Simultaneously criticizing the Supreme Court’s power of judicial review while criticizing cases where it declined to strike down laws regulating economic and health insurance matters, was a sign of an “internally contradictory” and “ignorant” philosophy, Mr. Tribe said. Because the attorney general oversees decisions about which laws the Justice Department will defend and can decide which not to enforce, he said, Mr. Whitaker’s views likely would have faced sharp scrutiny even from Republicans in a confirmation hearing.
“He seems to think much of the fabric of federal law that is part of our ordinary lives violates the Constitution of the United States to which he is evidently going to take an oath,” Mr. Tribe said.
In the 2014 interview, Mr. Whitaker also expressed a range of other conservative views.

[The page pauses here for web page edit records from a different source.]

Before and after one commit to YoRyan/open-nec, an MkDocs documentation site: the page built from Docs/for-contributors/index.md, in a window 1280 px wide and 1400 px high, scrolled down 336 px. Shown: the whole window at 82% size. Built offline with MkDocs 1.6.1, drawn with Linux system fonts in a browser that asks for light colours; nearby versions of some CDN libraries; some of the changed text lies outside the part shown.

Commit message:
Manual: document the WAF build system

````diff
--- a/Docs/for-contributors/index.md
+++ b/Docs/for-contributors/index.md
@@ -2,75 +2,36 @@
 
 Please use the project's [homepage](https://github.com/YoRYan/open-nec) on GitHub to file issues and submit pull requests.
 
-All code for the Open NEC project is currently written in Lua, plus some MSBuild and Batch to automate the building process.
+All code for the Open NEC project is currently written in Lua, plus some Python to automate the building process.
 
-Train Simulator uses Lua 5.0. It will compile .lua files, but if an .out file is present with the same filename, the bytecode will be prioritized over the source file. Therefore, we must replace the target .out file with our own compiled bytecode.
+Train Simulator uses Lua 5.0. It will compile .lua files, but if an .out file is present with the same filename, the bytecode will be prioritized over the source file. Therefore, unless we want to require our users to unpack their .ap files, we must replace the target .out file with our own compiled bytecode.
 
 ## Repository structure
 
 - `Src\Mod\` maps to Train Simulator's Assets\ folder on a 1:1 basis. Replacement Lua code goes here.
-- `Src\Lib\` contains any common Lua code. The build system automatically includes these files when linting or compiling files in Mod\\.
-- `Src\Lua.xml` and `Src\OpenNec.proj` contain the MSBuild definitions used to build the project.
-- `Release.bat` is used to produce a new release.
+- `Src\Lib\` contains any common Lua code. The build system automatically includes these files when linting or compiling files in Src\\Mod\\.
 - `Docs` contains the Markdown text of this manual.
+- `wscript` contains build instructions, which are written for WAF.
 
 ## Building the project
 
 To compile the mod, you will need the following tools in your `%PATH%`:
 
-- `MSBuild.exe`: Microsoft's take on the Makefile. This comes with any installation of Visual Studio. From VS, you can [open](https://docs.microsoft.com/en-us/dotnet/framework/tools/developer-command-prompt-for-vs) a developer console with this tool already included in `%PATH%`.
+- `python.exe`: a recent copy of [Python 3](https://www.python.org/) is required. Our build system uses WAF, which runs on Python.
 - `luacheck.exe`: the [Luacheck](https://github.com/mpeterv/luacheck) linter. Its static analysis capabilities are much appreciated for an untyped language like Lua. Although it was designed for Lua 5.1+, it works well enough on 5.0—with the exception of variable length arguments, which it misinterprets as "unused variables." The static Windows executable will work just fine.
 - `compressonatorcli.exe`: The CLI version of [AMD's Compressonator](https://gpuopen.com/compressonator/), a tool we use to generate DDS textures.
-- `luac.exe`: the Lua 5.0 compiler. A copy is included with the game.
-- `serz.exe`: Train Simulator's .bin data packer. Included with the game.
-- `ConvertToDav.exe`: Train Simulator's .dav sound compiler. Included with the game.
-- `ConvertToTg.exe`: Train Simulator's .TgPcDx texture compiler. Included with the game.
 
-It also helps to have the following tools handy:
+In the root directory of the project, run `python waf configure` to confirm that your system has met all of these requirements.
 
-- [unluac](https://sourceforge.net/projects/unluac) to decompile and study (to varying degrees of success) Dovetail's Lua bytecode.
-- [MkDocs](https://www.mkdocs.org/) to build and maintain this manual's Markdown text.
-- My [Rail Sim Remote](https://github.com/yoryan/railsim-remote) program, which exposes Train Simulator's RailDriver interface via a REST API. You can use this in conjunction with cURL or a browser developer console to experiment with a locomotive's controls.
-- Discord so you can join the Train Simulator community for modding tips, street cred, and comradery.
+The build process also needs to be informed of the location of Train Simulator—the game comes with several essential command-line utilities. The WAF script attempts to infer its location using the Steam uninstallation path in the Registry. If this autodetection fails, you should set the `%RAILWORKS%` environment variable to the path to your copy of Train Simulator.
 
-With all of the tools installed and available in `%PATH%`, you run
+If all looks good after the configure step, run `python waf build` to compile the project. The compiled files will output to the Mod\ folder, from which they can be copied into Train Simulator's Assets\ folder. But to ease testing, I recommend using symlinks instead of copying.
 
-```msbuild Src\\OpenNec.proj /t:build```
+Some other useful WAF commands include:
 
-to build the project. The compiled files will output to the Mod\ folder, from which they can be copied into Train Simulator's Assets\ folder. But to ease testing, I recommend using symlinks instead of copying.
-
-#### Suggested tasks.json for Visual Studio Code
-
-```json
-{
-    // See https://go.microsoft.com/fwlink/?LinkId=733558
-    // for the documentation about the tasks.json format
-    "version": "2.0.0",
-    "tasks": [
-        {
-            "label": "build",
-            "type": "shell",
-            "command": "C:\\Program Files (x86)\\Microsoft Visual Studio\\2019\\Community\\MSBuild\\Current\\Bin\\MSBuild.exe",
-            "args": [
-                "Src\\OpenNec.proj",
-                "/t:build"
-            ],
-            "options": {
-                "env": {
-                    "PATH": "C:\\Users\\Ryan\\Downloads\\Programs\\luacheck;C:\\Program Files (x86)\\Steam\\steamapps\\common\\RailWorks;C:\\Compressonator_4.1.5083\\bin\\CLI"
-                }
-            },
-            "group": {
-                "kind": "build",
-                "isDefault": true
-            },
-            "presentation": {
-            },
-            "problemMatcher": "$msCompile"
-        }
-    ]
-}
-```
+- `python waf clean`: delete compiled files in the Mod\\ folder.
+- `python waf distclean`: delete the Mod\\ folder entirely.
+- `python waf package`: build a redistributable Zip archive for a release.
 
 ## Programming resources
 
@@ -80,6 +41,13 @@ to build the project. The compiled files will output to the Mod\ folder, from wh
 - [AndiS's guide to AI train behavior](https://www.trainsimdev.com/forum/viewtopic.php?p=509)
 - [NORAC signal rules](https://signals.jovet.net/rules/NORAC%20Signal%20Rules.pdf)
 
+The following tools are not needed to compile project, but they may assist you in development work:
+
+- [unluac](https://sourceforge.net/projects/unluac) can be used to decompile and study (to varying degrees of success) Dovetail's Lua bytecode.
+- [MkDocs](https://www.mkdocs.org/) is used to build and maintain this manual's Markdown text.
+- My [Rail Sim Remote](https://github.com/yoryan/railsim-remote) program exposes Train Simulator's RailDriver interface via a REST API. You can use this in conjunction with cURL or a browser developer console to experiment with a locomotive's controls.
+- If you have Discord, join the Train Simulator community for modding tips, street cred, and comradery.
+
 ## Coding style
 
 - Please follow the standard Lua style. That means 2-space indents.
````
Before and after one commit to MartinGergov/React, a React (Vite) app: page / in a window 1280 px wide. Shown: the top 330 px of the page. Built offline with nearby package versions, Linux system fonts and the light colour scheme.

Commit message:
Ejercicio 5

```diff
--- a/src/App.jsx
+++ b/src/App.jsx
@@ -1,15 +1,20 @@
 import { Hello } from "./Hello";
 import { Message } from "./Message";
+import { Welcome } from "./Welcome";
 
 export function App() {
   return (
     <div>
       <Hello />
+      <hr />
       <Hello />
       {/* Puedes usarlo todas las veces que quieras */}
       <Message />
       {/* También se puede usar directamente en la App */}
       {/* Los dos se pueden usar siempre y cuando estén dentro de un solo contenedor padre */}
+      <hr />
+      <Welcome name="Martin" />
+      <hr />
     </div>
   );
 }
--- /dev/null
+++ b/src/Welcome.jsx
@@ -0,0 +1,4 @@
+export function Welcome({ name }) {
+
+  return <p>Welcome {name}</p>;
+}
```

He is likely to hold fast to Mr. Sessions’s position in a lawsuit brought by Republican-controlled states seeking to have the Affordable Care Act’s insurance protections for people with pre-existing conditions struck down. Under Mr. Sessions, the department sided with the plaintiffs instead of fighting to keep the law intact. Mr. Whitaker’s 2014 views on the insurance law suggests he will be unlikely to change that position.
“We need to do everything we can to repeal it, defund it, delay it — we need to do whatever it takes,” Mr. Whitaker said of the Affordable Care Act. “It’s having an incredibly negative impact on our economy. What can we do? We need to get a majority in the House and Senate and we need to get this president to change his mind. We need the people to agree with us that it’s such a negative, long-term impact on our economy and it has to be undone.”
He also signaled opposition to abortion rights, saying that he thinks “life begins at conception,” and to same-sex marriage rights, saying that “it’s traditionally been up to the churches and to God to define that.” He expressed frustration that Iowa’s legislature had not pushed back against a state Supreme Court ruling in 2009 that permitted same-sex couples in Iowa to marry.
“Here in the state of Iowa, we can’t even get our elected officials to do anything about it and that’s really frustrating,” he said. “It’s affecting our military. There are chaplains in the military under a lot of pressure to go against their religious beliefs.”
Mr. Whitaker voiced a hard line on immigration, saying he did not believe in “amnesty” for undocumented immigrants who are already inside the country — he did not address the so-called Dreamers, or people brought to the United States as children — and talked about visiting the southwestern border while he was the United States attorney for the Southern District of Iowa during the second term of the Bush administration.